The task: Repeat the data word for word and skip the pictures.
====== Extracted information
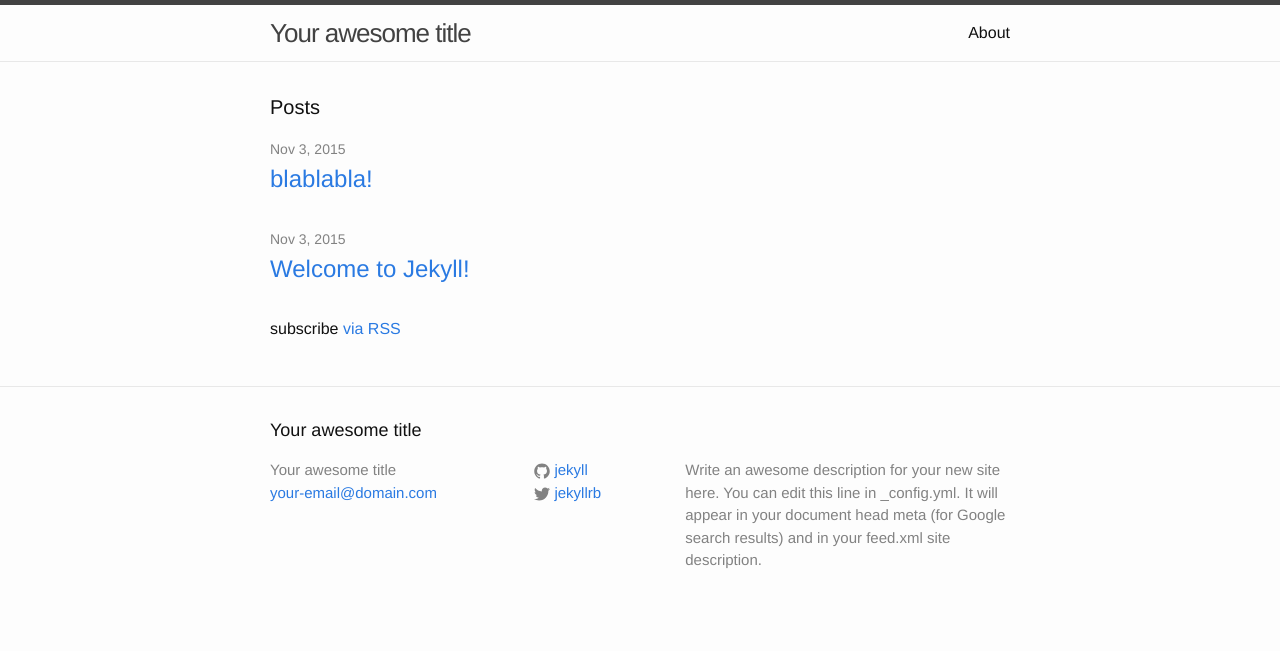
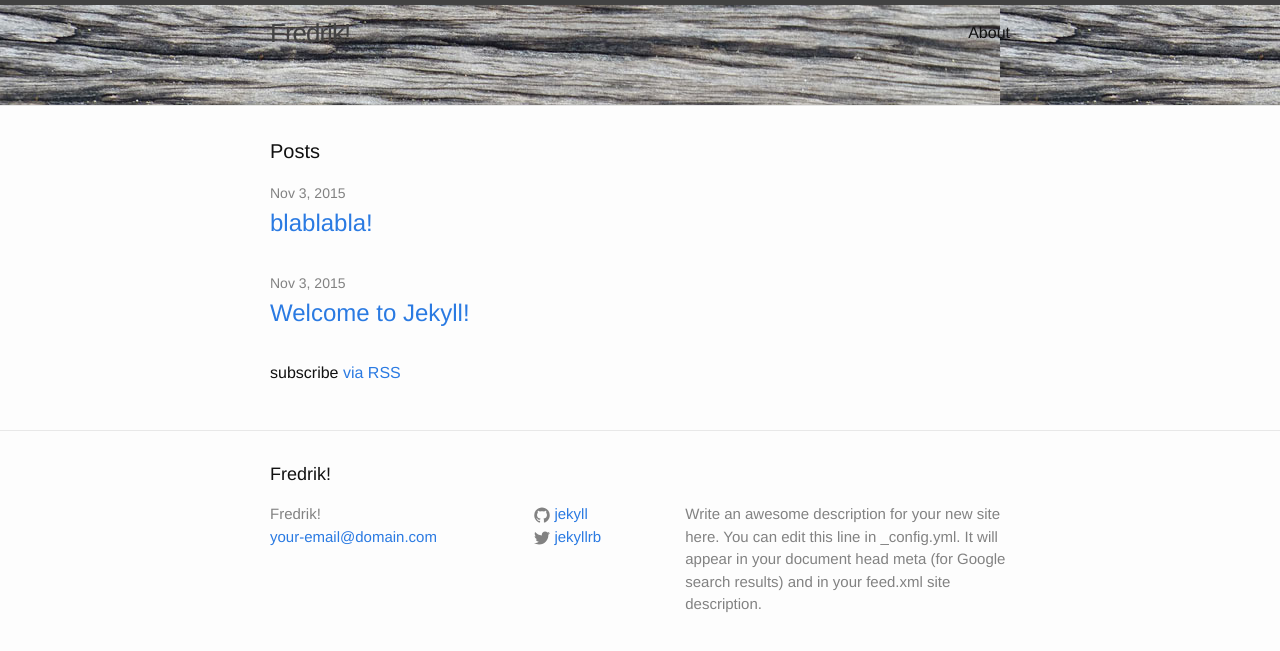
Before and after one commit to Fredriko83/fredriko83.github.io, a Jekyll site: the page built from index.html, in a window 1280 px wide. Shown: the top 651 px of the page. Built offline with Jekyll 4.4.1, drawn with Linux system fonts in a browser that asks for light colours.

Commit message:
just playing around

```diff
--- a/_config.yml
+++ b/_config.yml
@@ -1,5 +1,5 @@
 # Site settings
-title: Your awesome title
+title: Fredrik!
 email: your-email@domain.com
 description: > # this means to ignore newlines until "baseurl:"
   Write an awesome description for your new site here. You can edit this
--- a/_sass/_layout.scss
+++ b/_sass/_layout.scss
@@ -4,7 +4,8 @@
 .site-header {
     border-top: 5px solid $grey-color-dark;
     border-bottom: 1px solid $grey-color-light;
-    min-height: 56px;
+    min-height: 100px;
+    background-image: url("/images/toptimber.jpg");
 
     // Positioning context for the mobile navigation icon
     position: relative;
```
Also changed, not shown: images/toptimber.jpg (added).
============
Written solution:
Before and after one commit to Fredriko83/fredriko83.github.io, a Jekyll site: the page built from index.html, in a window 1280 px wide. Shown: the top 651 px of the page. Built offline with Jekyll 4.4.1, drawn with Linux system fonts in a browser that asks for light colours.

Commit message:
just playing around

```diff
--- a/_config.yml
+++ b/_config.yml
@@ -1,5 +1,5 @@
 # Site settings
-title: Your awesome title
+title: Fredrik!
 email: your-email@domain.com
 description: > # this means to ignore newlines until "baseurl:"
   Write an awesome description for your new site here. You can edit this
--- a/_sass/_layout.scss
+++ b/_sass/_layout.scss
@@ -4,7 +4,8 @@
 .site-header {
     border-top: 5px solid $grey-color-dark;
     border-bottom: 1px solid $grey-color-light;
-    min-height: 56px;
+    min-height: 100px;
+    background-image: url("/images/toptimber.jpg");
 
     // Positioning context for the mobile navigation icon
     position: relative;
```
Also changed, not shown: images/toptimber.jpg (added).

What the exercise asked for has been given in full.